Yussuf Munyakazi is alleged to have planned, instigated, ordered, participated in and otherwise aided and abetted the killing of Tutsi civilians who took refuge in several churches in Rwanda’s Bugarame commune, where he led an Interahamwe militia between April and July 1994.Mr. Munyakazi, who was also a prominent local businessman and farmer, was arrested in the neighbouring Democratic Republic of the Congo (DRC) in 2004 and brought before the International Criminal Tribunal for Rwanda (ICTR).Announcing its decision yesterday to deny the prosecution application to refer the case to the Rwandan court system, the ICTR said that while the country has abolished the death penalty, its sentence of life imprisonment in isolation potentially contravenes international human rights standards.Additionally, the tribunal expressed reservations about Mr. Munyakazi’s right to a fair trial. In particular, it voiced concern regarding the independence of the judiciary. 29 May 2008The United Nations war crimes tribunal set up to deal with the 1994 Rwandan genocide has announced that it has turned down an application to refer the case of a former militia leader to the legal system of the small African nation.

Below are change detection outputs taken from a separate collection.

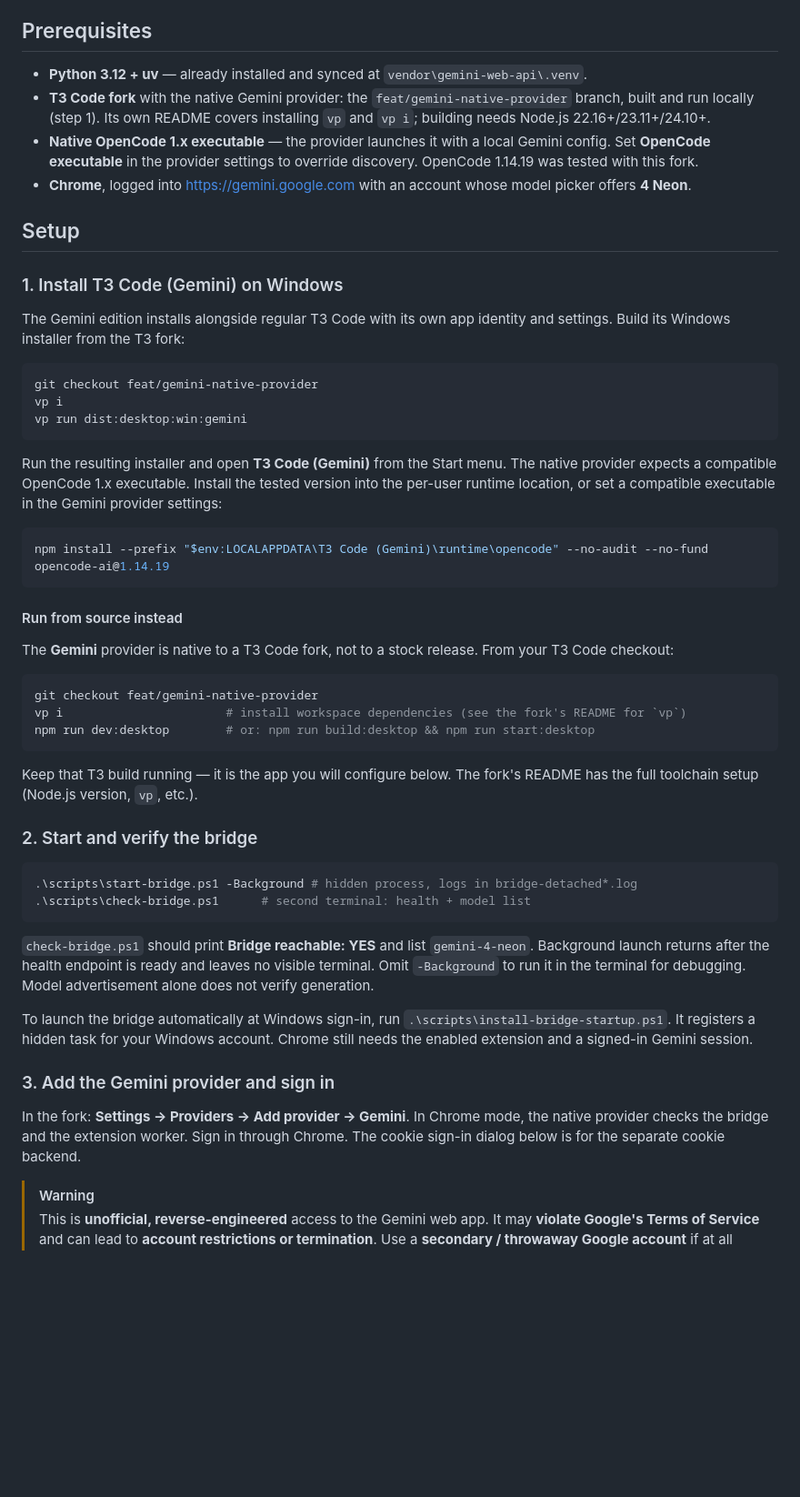
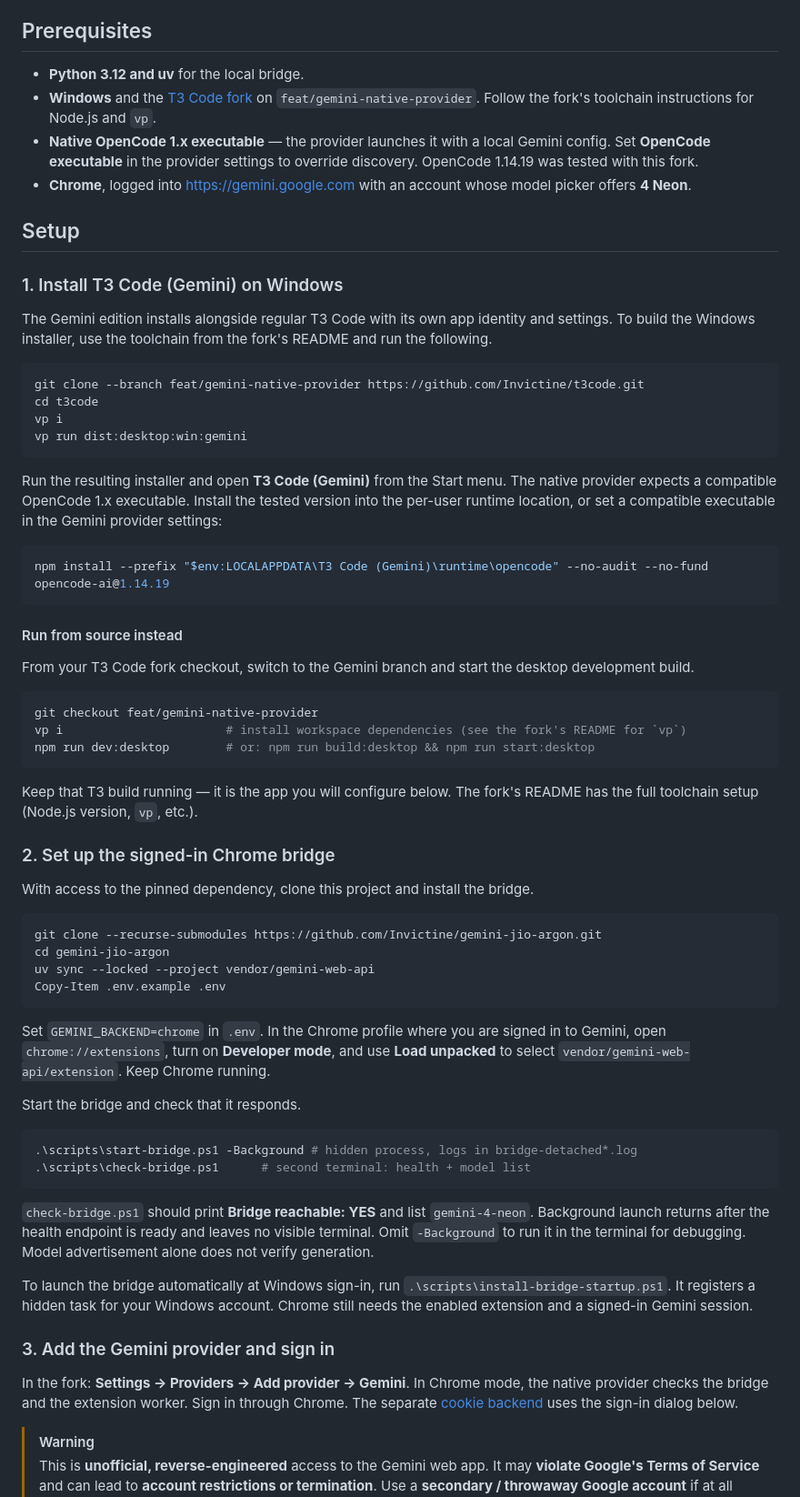
Before and after one commit to Invictine/gemini-jio-argon, a Markdown page: README.md, the part around one of its changes. Shown at 91% size. Rendered like a GitHub page; blank space fills up the shorter version.

````diff
--- a/README.md
+++ b/README.md
@@ -27,8 +39,8 @@ The T3 Code fork's `feat/gemini-native-provider` branch adds **Gemini** under Se
 
 ## Prerequisites
 
-- **Python 3.12 + uv** — already installed and synced at `vendor\gemini-web-api\.venv`.
-- **T3 Code fork** with the native Gemini provider: the `feat/gemini-native-provider` branch, built and run locally (step 1). Its own README covers installing `vp` and `vp i`; building needs Node.js 22.16+/23.11+/24.10+.
+- **Python 3.12 and uv** for the local bridge.
+- **Windows** and the [T3 Code fork](https://github.com/Invictine/t3code/tree/feat/gemini-native-provider) on `feat/gemini-native-provider`. Follow the fork's toolchain instructions for Node.js and `vp`.
 - **Native OpenCode 1.x executable** — the provider launches it with a local Gemini config. Set **OpenCode executable** in the provider settings to override discovery. OpenCode 1.14.19 was tested with this fork.
 - **Chrome**, logged into <https://gemini.google.com> with an account whose model picker offers **4 Neon**.
 
@@ -36,10 +48,11 @@ The T3 Code fork's `feat/gemini-native-provider` branch adds **Gemini** under Se
 
 ### 1. Install T3 Code (Gemini) on Windows
 
-The Gemini edition installs alongside regular T3 Code with its own app identity and settings. Build its Windows installer from the T3 fork:
+The Gemini edition installs alongside regular T3 Code with its own app identity and settings. To build the Windows installer, use the toolchain from the fork's README and run the following.
 
 ```powershell
-git checkout feat/gemini-native-provider
+git clone --branch feat/gemini-native-provider https://github.com/Invictine/t3code.git
+cd t3code
 vp i
 vp run dist:desktop:win:gemini
 ```
@@ -52,7 +65,7 @@ npm install --prefix "$env:LOCALAPPDATA\T3 Code (Gemini)\runtime\opencode" --no-
 
 #### Run from source instead
 
-The **Gemini** provider is native to a T3 Code fork, not to a stock release. From your T3 Code checkout:
+From your T3 Code fork checkout, switch to the Gemini branch and start the desktop development build.
 
 ```powershell
 git checkout feat/gemini-native-provider
@@ -62,7 +75,20 @@ npm run dev:desktop        # or: npm run build:desktop && npm run start:desktop
 
 Keep that T3 build running — it is the app you will configure below. The fork's README has the full toolchain setup (Node.js version, `vp`, etc.).
 
-### 2. Start and verify the bridge
+### 2. Set up the signed-in Chrome bridge
+
+With access to the pinned dependency, clone this project and install the bridge.
+
+```powershell
+git clone --recurse-submodules https://github.com/Invictine/gemini-jio-argon.git
+cd gemini-jio-argon
+uv sync --locked --project vendor/gemini-web-api
+Copy-Item .env.example .env
+```
+
+Set `GEMINI_BACKEND=chrome` in `.env`. In the Chrome profile where you are signed in to Gemini, open `chrome://extensions`, turn on **Developer mode**, and use **Load unpacked** to select `vendor/gemini-web-api/extension`. Keep Chrome running.
+
+Start the bridge and check that it responds.
 
 ```powershell
 .\scripts\start-bridge.ps1 -Background # hidden process, logs in bridge-detached*.log
@@ -75,7 +101,7 @@ To launch the bridge automatically at Windows sign-in, run `.\scripts\install-br
 
 ### 3. Add the Gemini provider and sign in
 
-In the fork: **Settings → Providers → Add provider → Gemini**. In Chrome mode, the native provider checks the bridge and the extension worker. Sign in through Chrome. The cookie sign-in dialog below is for the separate cookie backend.
+In the fork: **Settings → Providers → Add provider → Gemini**. In Chrome mode, the native provider checks the bridge and the extension worker. Sign in through Chrome. The separate [cookie backend](docs/cookie-capture.md) uses the sign-in dialog below.
 
 > [!WARNING]
 > This is **unofficial, reverse-engineered** access to the Gemini web app. It may **violate Google's Terms of Service** and can lead to **account restrictions or termination**. Use a **secondary / throwaway Google account** if at all possible. See "Read this first" above.
````
Also changed, not shown: other parts of README.md (+15 -25 lines), docs/reliability-report.md (+2 -2 lines), assets/demo/neon-file-read.png (added), 1 other file.
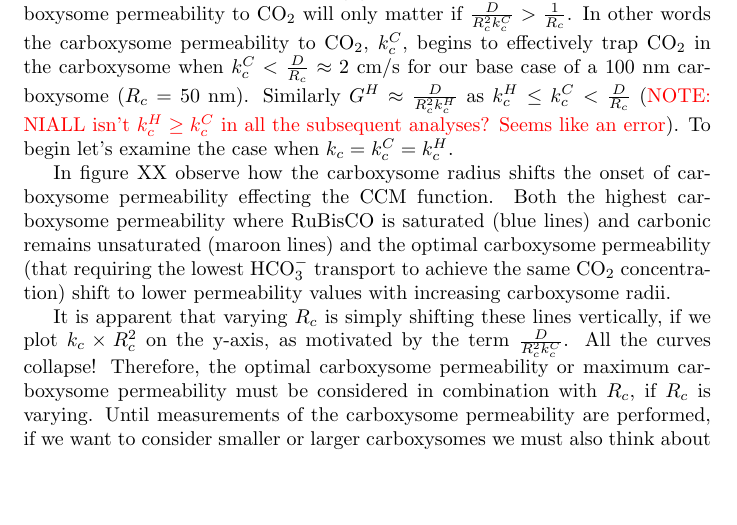
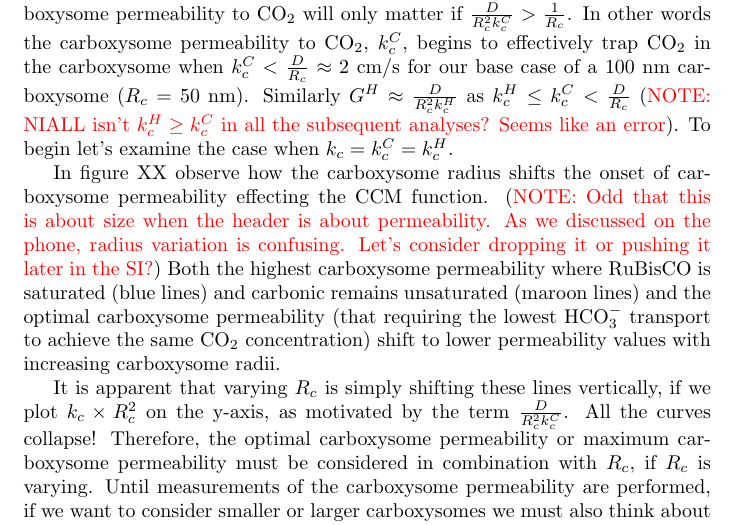
Before and after one commit to SavageLab/ccm_model_manuscript, a LaTeX paper (term_size_analysis/RelativeTermSizeaAnalysis.tex): part of page 5 of 13, cut so that both start at the same text, the shorter picture padded with empty space. Compiled offline with pdfLaTeX.

Commit message:
Minor comment on the carboxysome radius analysis.

```diff
--- a/term_size_analysis/RelativeTermSizeaAnalysis.tex
+++ b/term_size_analysis/RelativeTermSizeaAnalysis.tex
@@ -144,7 +144,7 @@ Unless conversion from ${\rm CO_2}$ to ${\rm HCO_3^-}$ is large we note that the
 
 Recalling the equation for $G^C = \frac{D}{R_c^2 k_c^C} + \frac{1}{R_c}-\frac{1}{R_b}$, we can see that the carboxysome permeability to  ${\rm CO_2}$ will only matter if $ \frac{D}{R_c^2 k_c^C} >\frac{1}{R_c}$. In other words the carboxysome permeability to ${\rm CO_2}$, $k_c^C$, begins to effectively trap ${\rm CO_2}$ in the carboxysome when $k_c^C < \frac{D}{R_c} \approx 2$ cm/s for our base case of a 100 nm carboxysome ($R_c = 50$ nm). Similarly $G^H \approx \frac{D}{R_c^2 k_c^H}$ as $k_c^H \leq k_c^C < \frac{D}{R_c}$ (\textcolor{red}{NOTE: NIALL isn't $k_c^H \geq k_c^C$ in all the subsequent analyses? Seems like an error}). To begin let's examine the case when $k_c = k_c^C = k_c^H$.
 
-In figure XX observe how the carboxysome radius shifts the onset of carboxysome permeability effecting the CCM function. Both the highest carboxysome permeability where RuBisCO is saturated (blue lines) and carbonic remains unsaturated (maroon lines) and the optimal carboxysome permeability (that requiring the lowest ${\rm HCO_3^-}$ transport to achieve the same ${\rm CO_2}$ concentration) shift to lower permeability values with increasing carboxysome radii.
+In figure XX observe how the carboxysome radius shifts the onset of carboxysome permeability effecting the CCM function. (\textcolor{red}{NOTE: Odd that this is about size when the header is about permeability. As we discussed on the phone, radius variation is confusing. Let's consider dropping it or pushing it later in the SI?}) Both the highest carboxysome permeability where RuBisCO is saturated (blue lines) and carbonic remains unsaturated (maroon lines) and the optimal carboxysome permeability (that requiring the lowest ${\rm HCO_3^-}$ transport to achieve the same ${\rm CO_2}$ concentration) shift to lower permeability values with increasing carboxysome radii.
 
 \begin{figure}
 	\includegraphics[width = \textwidth]{Rc_jcvskc.png}
```
Also changed, not shown: term_size_analysis/RelativeTermSizeaAnalysis.pdf.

The United Nations Human Rights Committee, which monitors the implementation of the provisions of the International Covenant on Civil and Political Rights by its 153 States parties, opened its 84th session today with a call for strengthening the whole UN human rights system.The Committee, which regularly considers States parties’ compliance reports, and Eric Tistounet, representative of UN Office of the High Commissioner for Human Rights (OHCHR), said the concluding observations would assist the States parties concerned in developing legislation, policies and programmes in the field of human rights.At the same time, they would be of particular use for the Office, both at headquarters and in the field, as well as for other UN bodies and other partners in the formulation and implementation of strategic human rights country engagements.The intensive efforts put forward by the Committee and their results through case law, general comments and concluding observations should be translated into concrete and effective enjoyment of human rights by all at the local level, he said.The whole UN human rights system, including the Office, as well as human rights bodies and mechanisms, should be strengthened to ensure better implementation of fundamental freedoms and rights worldwide.He noted that High Commissioner Louise Arbour had elaborated the OHCHR Plan of Action, which set out a strategy to deal with the key challenge of implementation, focusing on two overarching goals: protecting human rights and empowering people to assert and claim their rights.In his report on UN reform issued earlier this year, “In Larger Freedom: towards development, security and human rights for all,” Secretary-General Kofi Annan proposed replacing the Commission on Human Rights, currently the main UN human rights body, with a standing Human Rights Council whose members would be elected directly by the General Assembly and who “undertake to abide by the highest human rights standards.”